Howbeit James saith [1.13,14], that God tempteth none to evil, but every one of us is allured by our own concupiscences. Augustine writing of this thing in his book de consensu Evangelistarum saith that there are two kings of temptation, the one of trial, the other of deceit. And indeed, as touching trial he denieth not but that God tempteth, for that the scriptures do confess it. But with that kind of temptation which deceiveth, whereof James wrote, he saith that God tempteth no man. But the scriptures teach not so, as we have declared a little before of David, and before him of Ahab. Yea, and in Ezekiel the 14th chapter, God saith that he had deceived the Prophet. And the same Augustine writeth not after the same manner in other places, as it manifestly appeareth in his books de Prædest. Sanctorum de Cerrept. & Gratia ad Valent. and in his 5th book and 3rd chapter contra Julianum. Wherefore the true interpretation of this place is, that every man is therefore tempted of his own concupiscence, because all men have their natural disease, which is corruption, and vicious lusts, which are together born with them, & do also grow and increase in them. Wherefore God instilleth no malice of his, for we have enough at home. Therefore he cannot be accused, forasmuch as the beginning of ungodliness & wickedness cometh not from him, but lieth hid in us. He ought not therefore to be counted to give the cause and fault, who yet when it semeth good unto him, will for just causes have our lusts & wickedness brought to light, and rule & govern our wicked acts, thereby more and more to illustrate his justice and glory, & to advance the salvation of the godly. Wherefore his singular goodness and providence is very much to be praised, which can so justly and wisely use so wicked means.

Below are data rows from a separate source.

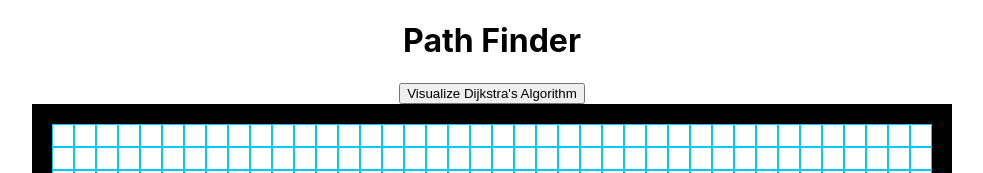
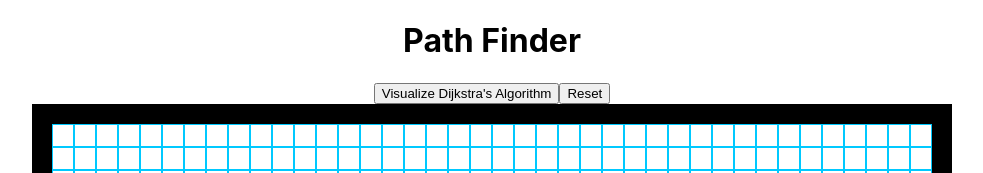
Before and after one commit to dball1126/path_finding_visualizer, a React (Create React App) app: page / in a window 1280 px wide. Shown: the top 173 px of the page, without its empty margins (148-1131 px from the left). Built offline with nearby package versions, Linux system fonts and the light colour scheme.

Commit message:
reset button created and functioning

```diff
--- a/src/PathfindingVisualizer/PathfindingVisualizer.jsx
+++ b/src/PathfindingVisualizer/PathfindingVisualizer.jsx
@@ -96,6 +96,7 @@ export default class PathfindingVisuablizer extends Component {
             <>
                 <h1>Path Finder</h1>
                 <button onClick={() => this.visualize()}>Visualize Dijkstra's Algorithm</button>
+                <button onClick={() => window.location.reload()}>Reset</button>
                 <div className="grid-box">
             <div className="grid">
                 {nodes.map((row, idx) => {
```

But if a man will ask, how it happeneth, that some are more prone to sins than others, if (as it is said) malice & wickedness are rooted into us all from our20 birth, neither is it needful that any new or latter malice should be instilled in us from God. And seeing that we are all brought forth of one & the selfsame lump, and that lump likewise is altogether viciated, it should seem that all also ought to be of a like disposition and inclination to wickedness. But this is diligently to be weighed, that besides this disposition there happen natural malices, {80:R} manners, customs, wicked qualities, fellowships, temperatures of bodies, sundry parents, divers countries, and manifold causes, whereby some are made more or less prone unto sins, which proneness of ours God according to his justice, goodness, and wisdom useth and stirreth it up, governeth and ruleth it. And this is not to be forgotten, that none of us have so in ourselves the beginnings of good acts, which truly please God, as we even from the very birth have within us the beginnings of sins. For they [good acts] are inspired in us by the Holy Ghost, and we continually receive them of God, neither burst they forth out of the corrupt beginnings of our nature.

Now resteth [remains] to see from whence after the sin of Adam, that frowardness and corruption came, and whether it were derived from God to punish the wicked21 act which was committed. I answer, that we may not so think: for man was for the fault which he had committed alienated from God, wherefore he justly withdrew from him his gifts, favour, and grace. And our nature being left unto itself, falleth and declineth to worse and worse, yea it cometh to nothing, from whence it was brought forth at the beginning. Wherefore by that withdrawing22 of gifts and grace, and departure from God, which is the fountain of all good things, nature is by itself thrown headlong into vice and corruption.